#### INSTRUCTIONS TO FOLLOW:
An exact copy of all entries is required.

** Opening SUPPLIED DATA block **

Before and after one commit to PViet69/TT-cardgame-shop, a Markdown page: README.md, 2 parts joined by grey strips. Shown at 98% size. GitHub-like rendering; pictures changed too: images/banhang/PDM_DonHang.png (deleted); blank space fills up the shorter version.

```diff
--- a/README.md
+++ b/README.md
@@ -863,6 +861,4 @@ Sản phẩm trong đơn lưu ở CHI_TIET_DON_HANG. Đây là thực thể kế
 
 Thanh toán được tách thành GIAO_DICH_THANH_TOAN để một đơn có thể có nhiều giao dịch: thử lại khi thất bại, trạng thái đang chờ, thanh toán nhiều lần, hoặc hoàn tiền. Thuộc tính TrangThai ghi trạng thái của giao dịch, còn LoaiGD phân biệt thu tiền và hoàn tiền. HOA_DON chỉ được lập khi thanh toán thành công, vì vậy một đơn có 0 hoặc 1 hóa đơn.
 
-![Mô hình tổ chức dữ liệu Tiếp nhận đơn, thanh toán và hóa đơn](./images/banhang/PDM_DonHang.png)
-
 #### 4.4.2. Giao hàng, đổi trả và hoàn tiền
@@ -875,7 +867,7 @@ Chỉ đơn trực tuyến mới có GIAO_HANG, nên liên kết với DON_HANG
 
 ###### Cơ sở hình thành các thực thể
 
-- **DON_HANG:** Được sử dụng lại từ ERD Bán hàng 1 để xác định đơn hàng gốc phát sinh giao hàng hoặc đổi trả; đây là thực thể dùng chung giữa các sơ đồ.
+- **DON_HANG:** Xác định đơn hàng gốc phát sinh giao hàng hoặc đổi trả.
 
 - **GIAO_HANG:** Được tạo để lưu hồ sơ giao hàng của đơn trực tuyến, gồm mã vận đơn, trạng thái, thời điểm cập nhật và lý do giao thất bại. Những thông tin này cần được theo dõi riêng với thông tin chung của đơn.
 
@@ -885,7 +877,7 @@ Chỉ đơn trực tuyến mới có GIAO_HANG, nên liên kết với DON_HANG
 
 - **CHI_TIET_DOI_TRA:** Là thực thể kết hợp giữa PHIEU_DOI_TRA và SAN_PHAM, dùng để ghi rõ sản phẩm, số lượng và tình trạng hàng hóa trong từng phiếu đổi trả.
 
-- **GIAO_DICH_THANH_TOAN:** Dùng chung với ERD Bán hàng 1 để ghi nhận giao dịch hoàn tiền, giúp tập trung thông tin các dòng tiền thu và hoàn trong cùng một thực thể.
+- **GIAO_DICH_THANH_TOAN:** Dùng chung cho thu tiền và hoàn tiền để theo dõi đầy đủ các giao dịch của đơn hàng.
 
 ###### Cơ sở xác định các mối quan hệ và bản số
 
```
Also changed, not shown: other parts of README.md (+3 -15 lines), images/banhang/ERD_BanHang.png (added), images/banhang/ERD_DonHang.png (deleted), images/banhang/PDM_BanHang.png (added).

** Closing SUPPLIED DATA block **

#### OUTPUT OF THE EXERCISE:
Before and after one commit to PViet69/TT-cardgame-shop, a Markdown page: README.md, 2 parts joined by grey strips. Shown at 98% size. GitHub-like rendering; pictures changed too: images/banhang/PDM_DonHang.png (deleted); blank space fills up the shorter version.

```diff
--- a/README.md
+++ b/README.md
@@ -863,6 +861,4 @@ Sản phẩm trong đơn lưu ở CHI_TIET_DON_HANG. Đây là thực thể kế
 
 Thanh toán được tách thành GIAO_DICH_THANH_TOAN để một đơn có thể có nhiều giao dịch: thử lại khi thất bại, trạng thái đang chờ, thanh toán nhiều lần, hoặc hoàn tiền. Thuộc tính TrangThai ghi trạng thái của giao dịch, còn LoaiGD phân biệt thu tiền và hoàn tiền. HOA_DON chỉ được lập khi thanh toán thành công, vì vậy một đơn có 0 hoặc 1 hóa đơn.
 
-![Mô hình tổ chức dữ liệu Tiếp nhận đơn, thanh toán và hóa đơn](./images/banhang/PDM_DonHang.png)
-
 #### 4.4.2. Giao hàng, đổi trả và hoàn tiền
@@ -875,7 +867,7 @@ Chỉ đơn trực tuyến mới có GIAO_HANG, nên liên kết với DON_HANG
 
 ###### Cơ sở hình thành các thực thể
 
-- **DON_HANG:** Được sử dụng lại từ ERD Bán hàng 1 để xác định đơn hàng gốc phát sinh giao hàng hoặc đổi trả; đây là thực thể dùng chung giữa các sơ đồ.
+- **DON_HANG:** Xác định đơn hàng gốc phát sinh giao hàng hoặc đổi trả.
 
 - **GIAO_HANG:** Được tạo để lưu hồ sơ giao hàng của đơn trực tuyến, gồm mã vận đơn, trạng thái, thời điểm cập nhật và lý do giao thất bại. Những thông tin này cần được theo dõi riêng với thông tin chung của đơn.
 
@@ -885,7 +877,7 @@ Chỉ đơn trực tuyến mới có GIAO_HANG, nên liên kết với DON_HANG
 
 - **CHI_TIET_DOI_TRA:** Là thực thể kết hợp giữa PHIEU_DOI_TRA và SAN_PHAM, dùng để ghi rõ sản phẩm, số lượng và tình trạng hàng hóa trong từng phiếu đổi trả.
 
-- **GIAO_DICH_THANH_TOAN:** Dùng chung với ERD Bán hàng 1 để ghi nhận giao dịch hoàn tiền, giúp tập trung thông tin các dòng tiền thu và hoàn trong cùng một thực thể.
+- **GIAO_DICH_THANH_TOAN:** Dùng chung cho thu tiền và hoàn tiền để theo dõi đầy đủ các giao dịch của đơn hàng.
 
 ###### Cơ sở xác định các mối quan hệ và bản số
 
```
Also changed, not shown: other parts of README.md (+3 -15 lines), images/banhang/ERD_BanHang.png (added), images/banhang/ERD_DonHang.png (deleted), images/banhang/PDM_BanHang.png (added).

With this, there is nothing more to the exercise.